Winter Path

I never understood why he took the picture, it was so familiar; where a gate once stood, a chalk path leading across an open field. It was where the walking started.

‘Due north, isn’t that curious. Took a compass with me one day, wanted to know what direction I was heading in, and it was due north, but only for a little way. Then I turned east, picked up another path and off away over the Downs, but just for a little while I’d be heading north.’
He never did go back, even though I knew he wanted too, or at least part of him did. He’d talk about a wilder coast, remembered hills more remote than these I’m standing on.

It’s wintertime in the picture, withered vegetation, chalky fields stretching away into the distance; bleak, quite remote.
‘No. Not at all, not too far from our old house. Keep on for about a quarter of a mile or so, until you come to the road, cross that and you’re off for a good days walking, once you get the traffic out of your head. You’ll be up on the Downs soon enough, with just the wind and maybe another walker. And if there’s nobody else up there, then that’s fine. All right by me’.
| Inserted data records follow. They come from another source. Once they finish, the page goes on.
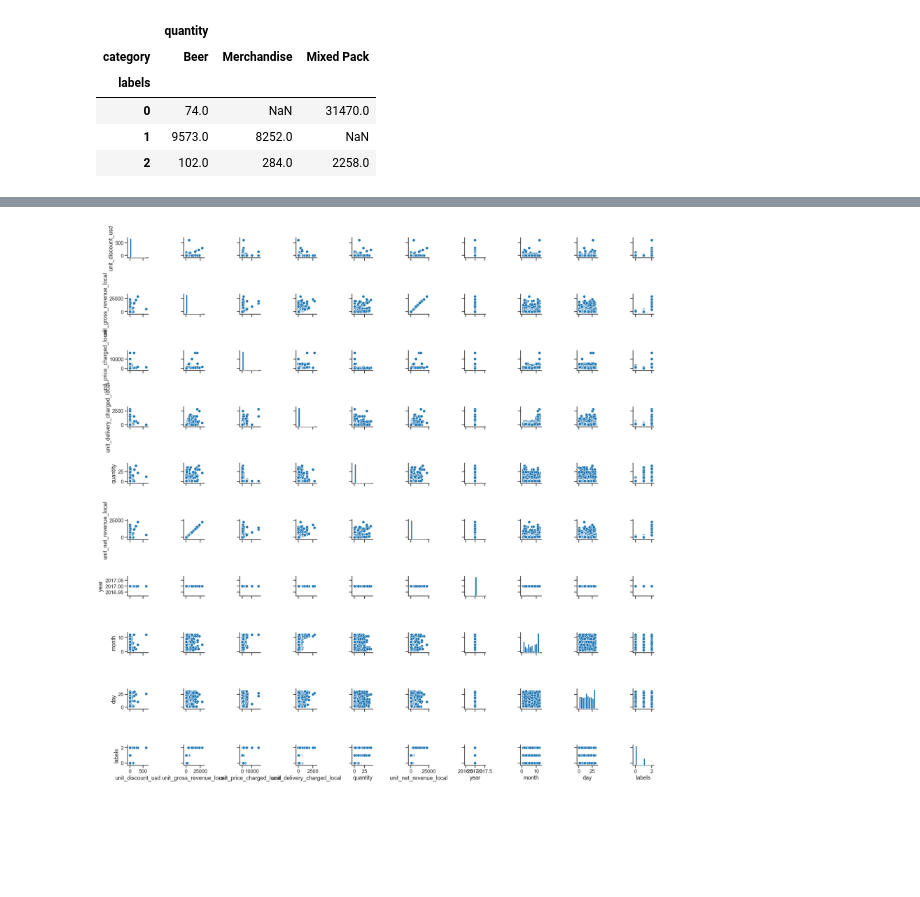
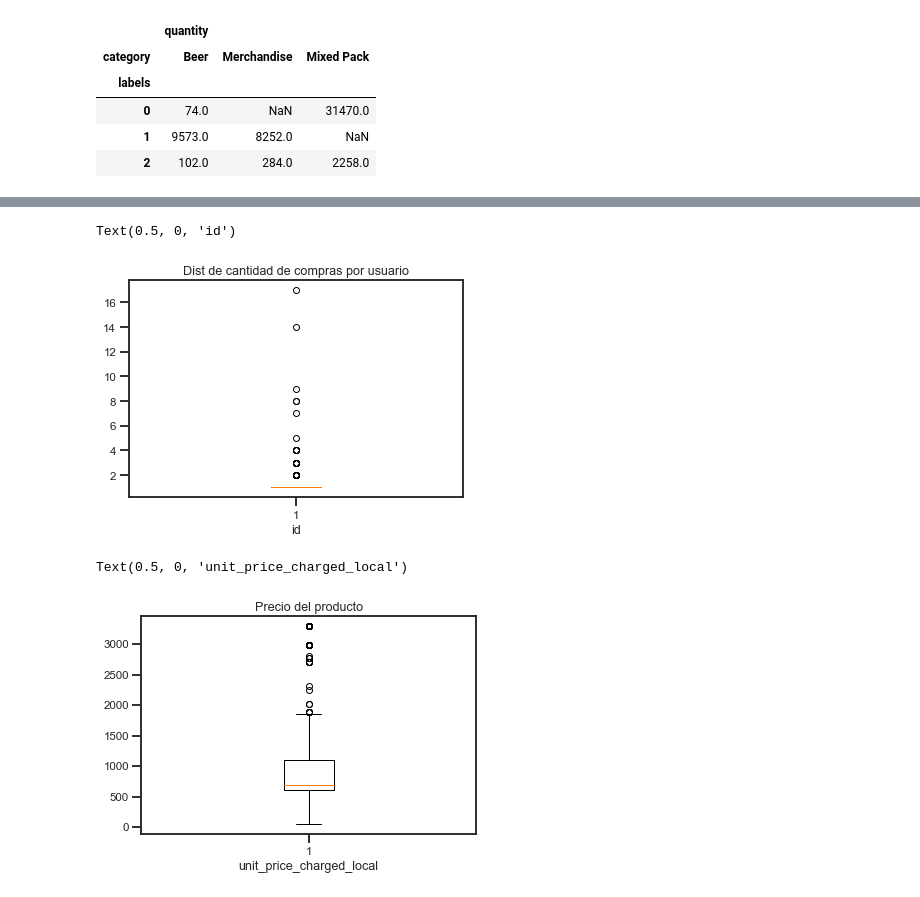
Before and after one commit to AgustinVelurtas/grupo13_clusterai, a Jupyter notebook: tp_grupo13_cdd.ipynb, the cells around one changed output, grey strips where cells are left out. Drawn from its saved outputs; the diff is of its cells as text; code cells hidden in the pictures; blank space fills up the shorter version.

```diff
--- a/tp_grupo13_cdd.ipynb
+++ b/tp_grupo13_cdd.ipynb
@@ -1027,8 +1056,30 @@ plt.show()
 # %%
-sns.set_style("white")
-sns.set_context("talk")
-sns.set_style("ticks")
-sns.pairplot(tp_nacional)
-plt.show()
+#Esto tarda mil años, cualquier cosa despues lo agregamos
+#sns.set_style("white")
+#sns.set_context("talk")
+#sns.set_style("ticks")
+#sns.pairplot(tp_nacional)
+#plt.show()
-# %% [output]
-[figure, removed]
+# %%
+#Vamos a comparar boxplots de los clusters - Cuando quiero hacer un boxplot con cada uno me tira error, en los ultimos 2,
+#me dan una mano?
+
+#Los tire por separado y el del cluster 2 no tiene IQR, no se que onda
+comprasporusuario_nac_0 = tp_nac_0.groupby(['id'])['id'].count()
+comprasporusuario_nac_1 = tp_nac_1.groupby(['id'])['id'].count()
+comprasporusuario_nac_2 = tp_nac_2.groupby(['id'])['id'].count()
+# %%
+plt.boxplot(comprasporusuario_nac_2)
+plt.title("Dist de cantidad de compras por usuario")
+plt.xlabel("id")
+# %% [output]
+Text(0.5, 0, 'id')
+[figure, added]
+# %%
+#Boxplots de los precios
+plt.boxplot(tp_nac_0['unit_price_charged_local'])
+plt.title("Precio del producto")
+plt.xlabel("unit_price_charged_local")
+# %% [output]
+Text(0.5, 0, 'unit_price_charged_local')
+[figure, added]
```
Also changed, not shown: parts of 23 cells of this notebook.
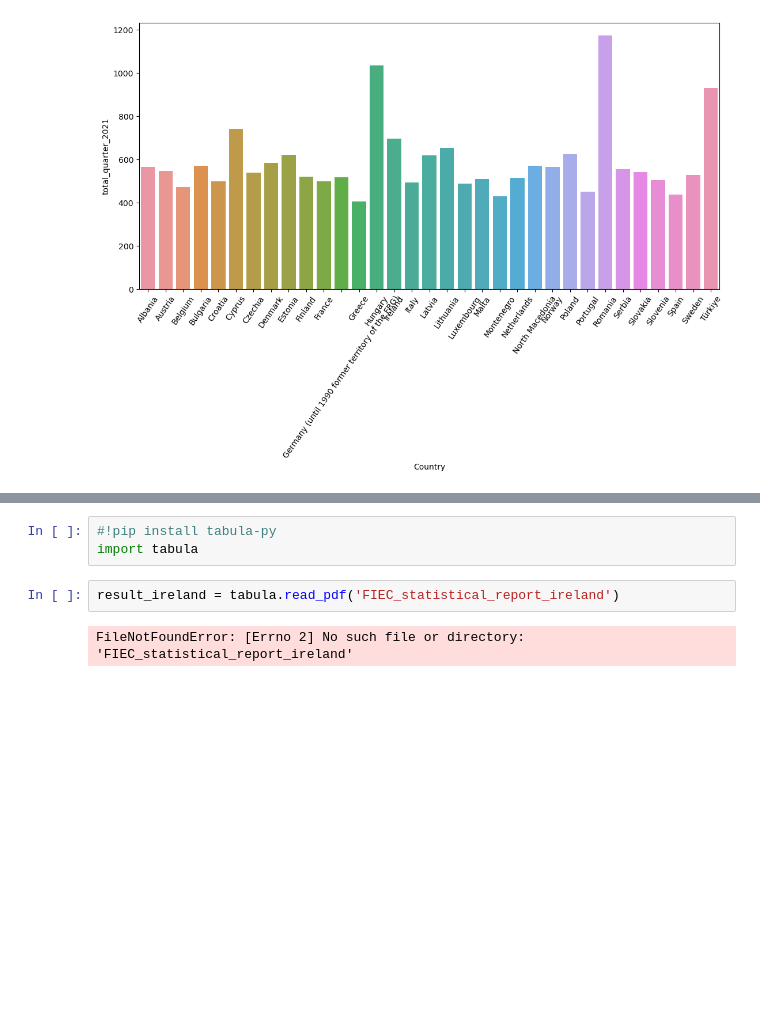
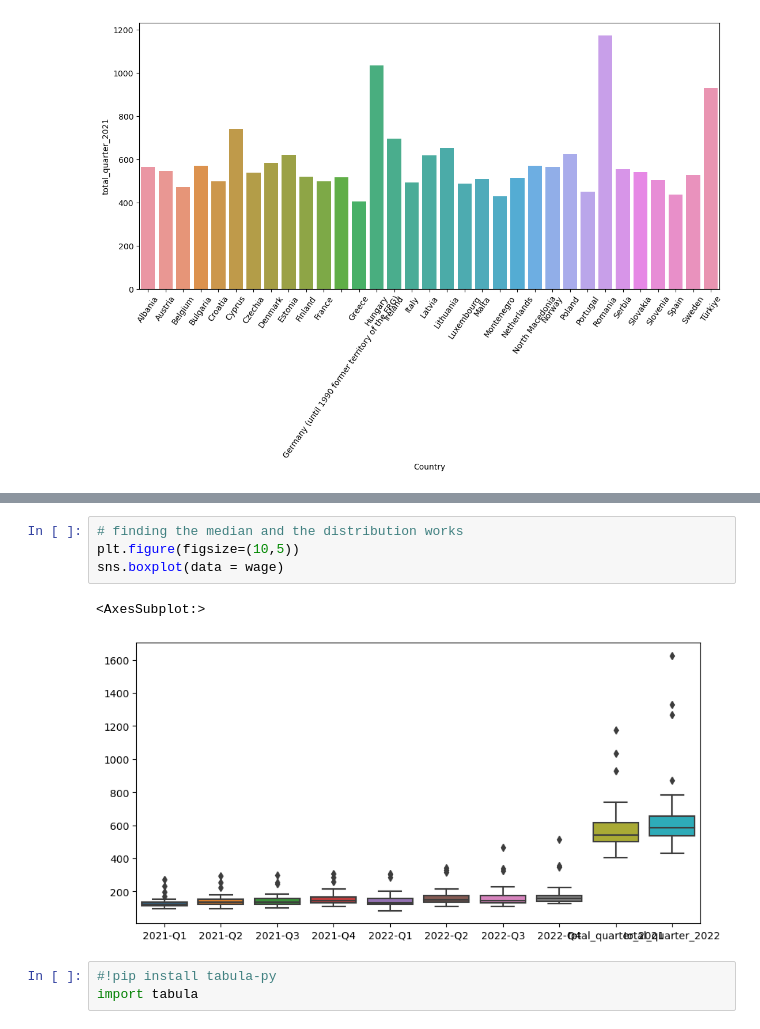
Before and after one commit to 2021029/Project_2, a Jupyter notebook: CA_2.ipynb, the cells around one changed output, grey strips where cells are left out. Drawn from its saved outputs; the diff is of its cells as text; blank space fills up the shorter version.

```diff
--- a/CA_2.ipynb
+++ b/CA_2.ipynb
@@ -369,7 +378,10 @@ px.pie(wage, names='total_quarter_2021')
+# %%
+# finding the median and the distribution works
+plt.figure(figsize=(10,5))
+sns.boxplot(data = wage)
+# %% [output]
+<AxesSubplot:>
+[figure, added]
 # %%
 #!pip install tabula-py
 import tabula
-# %%
-result_ireland = tabula.read_pdf('FIEC_statistical_report_ireland')
-# %% [output]
-FileNotFoundError: [Errno 2] No such file or directory: 'FIEC_statistical_report_ireland'
```
Also changed, not shown: parts of 133 cells of this notebook.
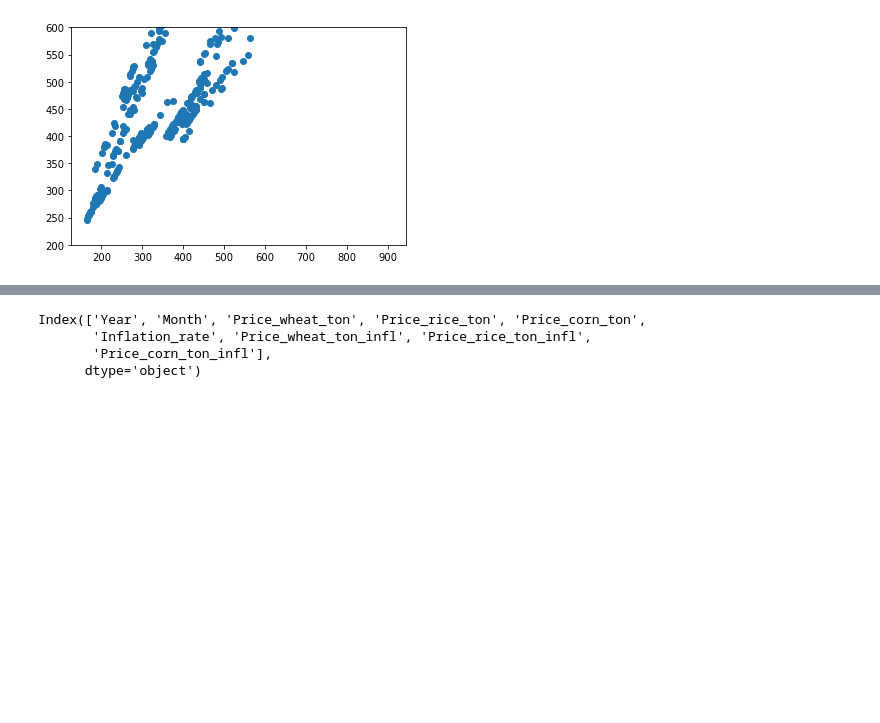
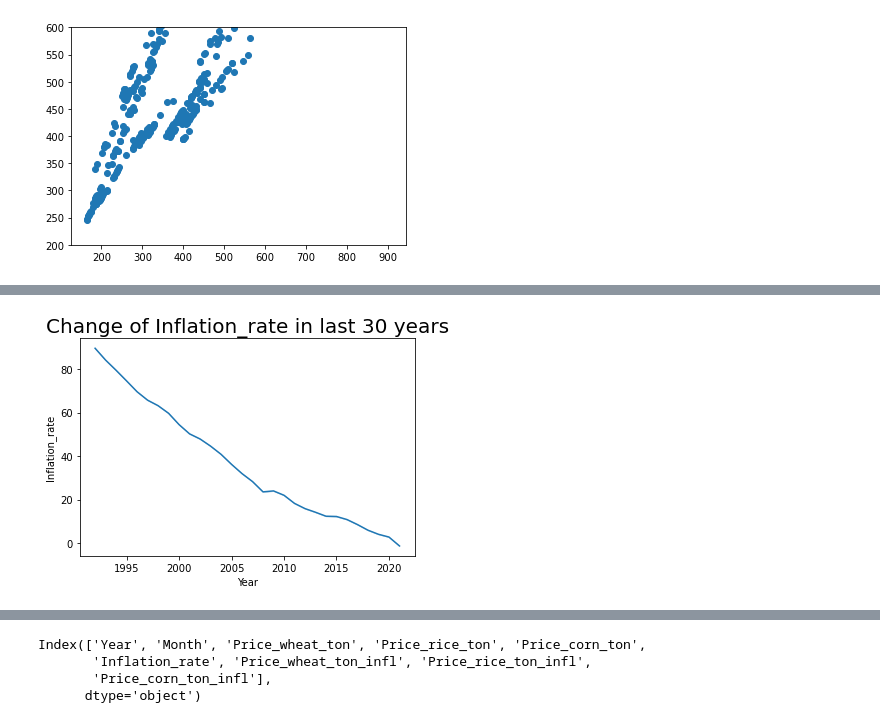
Before and after one commit to CS521-Burstein/final-project-JingyaoLu, a Jupyter notebook: team project 521 (1).ipynb, the cells around one changed output, grey strips where cells are left out. Cells and saved outputs as stored; diff of their text form; code cells hidden in the pictures; blank space fills up the shorter version.

```diff
--- a/team project 521 (1).ipynb
+++ b/team project 521 (1).ipynb
@@ -150,0 +159,5 @@ plt.show()
+# %%
+sns.lineplot(x="Year", y="Inflation_rate",data=dataset)
+plt.title("Change of Inflation_rate in last 30 years", fontsize = 20);
+# %% [output]
+[figure, added]
```
Also changed, not shown: parts of 51 cells of this notebook.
I read somewhere that walking suits bodily rhythms, we think at walking pace. Whatever, I walk for different reasons now. Then, it was to be with him. We’d walk for miles. Find a dew pond, or maybe settle on a hilltop, sit and eat, drink tea. I’d search for things to show him, want to know what’s this, what’s that? Then we’d be off, picking up a track, dropping into the folds between hills, into shadow, out into sunlight, along muddy tracks with him saying, ‘Come on out of that. Your mam’ll be giving me grief.’

One winter afternoon, a skin tingling day. We were above Bible Bottom, with the valley in shadow. I saw a kestrel circling overhead, hovering, then dropping.
‘Look. It’s holding onto the sky.’
We counted six kestrels. Watched them drop into the shadows, rise again, hover, then fall. It was mesmerising. I didn’t want to leave. Wanted to stay there forever, until I started to shiver and he said, ‘Come on lad, home now, don’t want you catching a chill.’

The Instamatic lived in the rucksack, even if he didn’t always feel the need to use it. Sometimes I’m present in the pictures he did take, but mostly what’s left are from his solitary walks.